Colorectal Cancer Advocates Diagnosed at Age Below State Screening Guidelines Share Their Survivor Stories with Lawmakers
Advocating for Legislation That Would Cover Screenings for Those Under 50 During Key Committee Hearing Today at 8 a.m.
AUSTIN, TX – April 13, 2021 – Sponsored by Sen. Huffman and Sen. Zaffirini, SB 1028 will be heard by the Senate Business and Commerce Committee today at 8 a.m.
The American Cancer Society Cancer Action Network (ACS CAN) is in support of the bipartisan legislation that would save thousands of lives lost from a disease that is easily detected and prevented by making it more affordable for Texans to receive their lifesaving colorectal cancer screenings.
Despite being preventable if screened, colorectal cancer remains the second leading cause of cancer death in Texas. Half of colorectal cancer deaths could be prevented each year if every individual age 45 and older received their recommended colorectal cancer screenings.
The American Cancer Society Colorectal Cancer Screening guidelines state that a follow-up colonoscopy in this situation should be completed without any cost to the patient as an integral part of the preventative screening process – a fact not currently reflected in our state law. Unfortunately, too many Texans fail to do so due to this major financial barrier.

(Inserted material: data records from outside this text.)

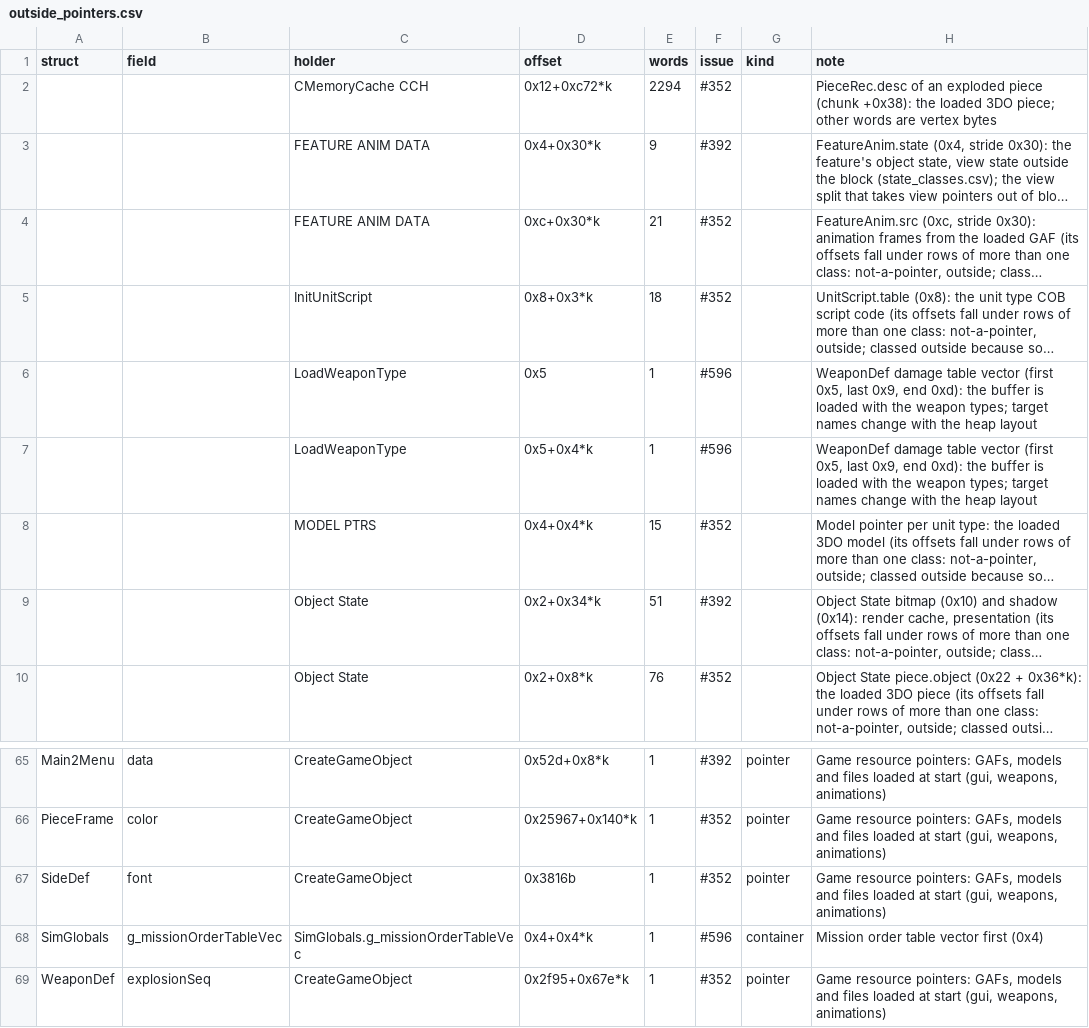
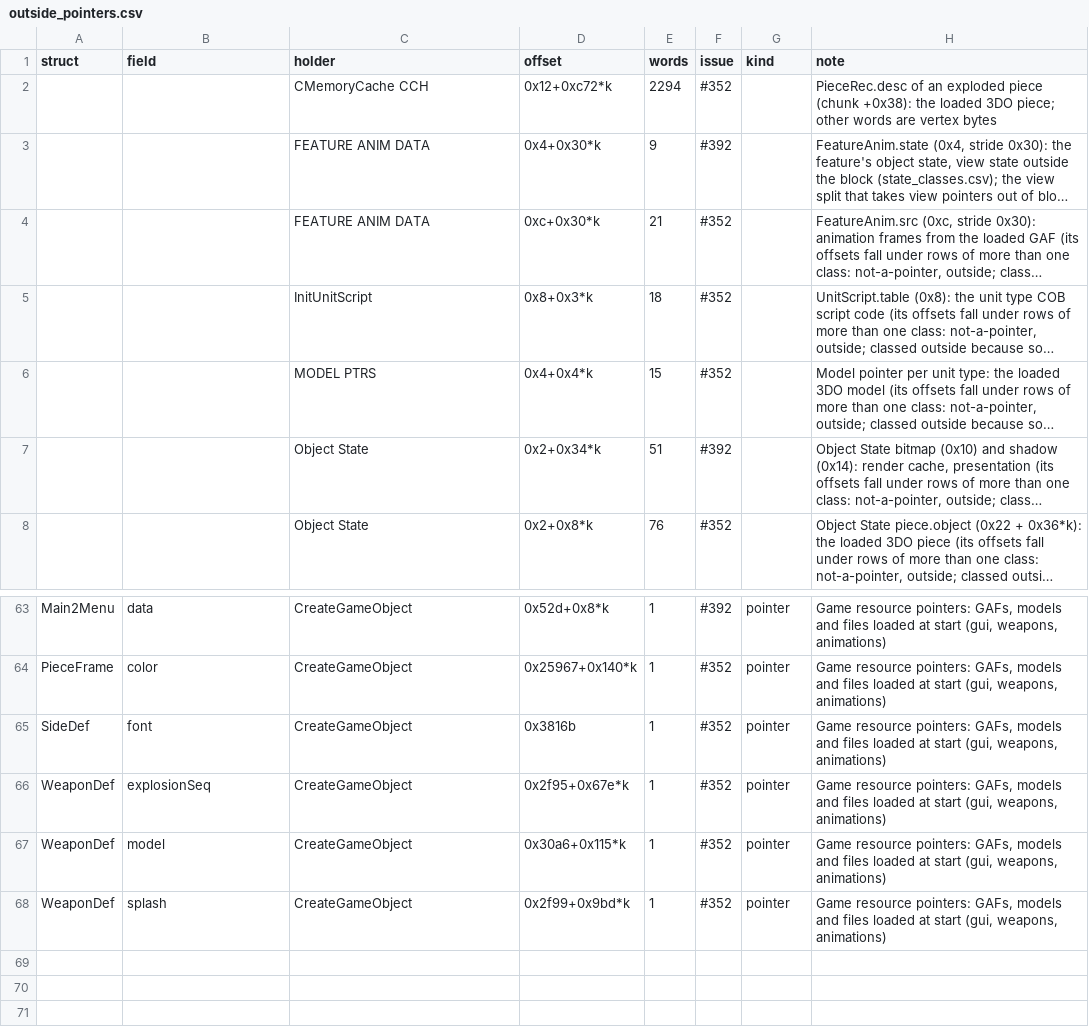
Before and after one commit to ozgb/byte-tactics-moddable, a CSV file: data/outside_pointers.csv, drawn as a sheet; only a part is shown, gaps mark what is left out; the shorter side is filled out with more unchanged rows; long unchanged cells end in …; the diff names each change by its address in the sheet, - before the commit and + after, or states it on an @@ line.

```diff
--- a/data/outside_pointers.csv
+++ b/data/outside_pointers.csv
-row 6:  |  | LoadWeaponType | 0x5 | 1 | #596 |  | WeaponDef damage table vector (first 0x5, last 0x9, end 0xd): the buffer is loaded with the weapon types; target names change with the heap layout
-row 7:  |  | LoadWeaponType | 0x5+0x4*k | 1 | #596 |  | WeaponDef damage table vector (first 0x5, last 0x9, end 0xd): the buffer is loaded with the weapon types; target names change with the heap layout
-row 68: SimGlobals | g_missionOrderTableVec | SimGlobals.g_missionOrderTableVec | 0x4+0x4*k | 1 | #596 | container | Mission order table vector first (0x4)
```
Also changed, not shown: data/coupling.csv, data/hazards.csv, 6 other files.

Another alarming reality is that many put off their potentially lifesaving cancer screenings due to the pandemic and experts anticipate an increase in late stage cancer diagnosis and deaths as a result. The bill would have a significant impact in addressing the backlog in screenings caused by the pandemic.
An estimated 11,280 Texas residents will be diagnosed with colorectal cancer this year and more than 4,000 will die from the disease.
WHAT: Comment following the committee hearing
WHO: Local colorectal cancer survivors who were diagnosed at a young age share how impactful such legislation would be for reducing the high colorectal cancer mortality rates in Texas and needless lives lost to colorectal cancer
- Allison Rosen, colorectal cancer survivor diagnosed at age 32 and Houston resident
- Lindsey Reeves, colorectal cancer survivor diagnosed at age 38 and Austin resident
WHEN: The above cancer advocates will share their testimony during today’s committee hearing today at 8 a.m. and are available immediately after the hearing for any video or phone interviews.
**Interviews outside the timeframe are available upon request. Statement to follow**
About ACS CAN at 20
The American Cancer Society Cancer Action Network (ACS CAN) makes cancer a top priority for policymakers at every level of government. ACS CAN empowers volunteers across the country to make their voices heard to influence evidence-based public policy change that saves lives. We believe everyone should have a fair and just opportunity to prevent, find, treat, and survive cancer. Since 2001, as the American Cancer Society’s nonprofit, nonpartisan advocacy affiliate, ACS CAN has successfully advocated for billions of dollars in cancer research funding, expanded access to quality affordable health care, and made workplaces, including restaurants and bars, smoke-free. As we mark our 20th anniversary, we’re more determined than ever to stand together with our volunteers and save more lives from cancer. Join the fight by visiting www.fightcancer.org.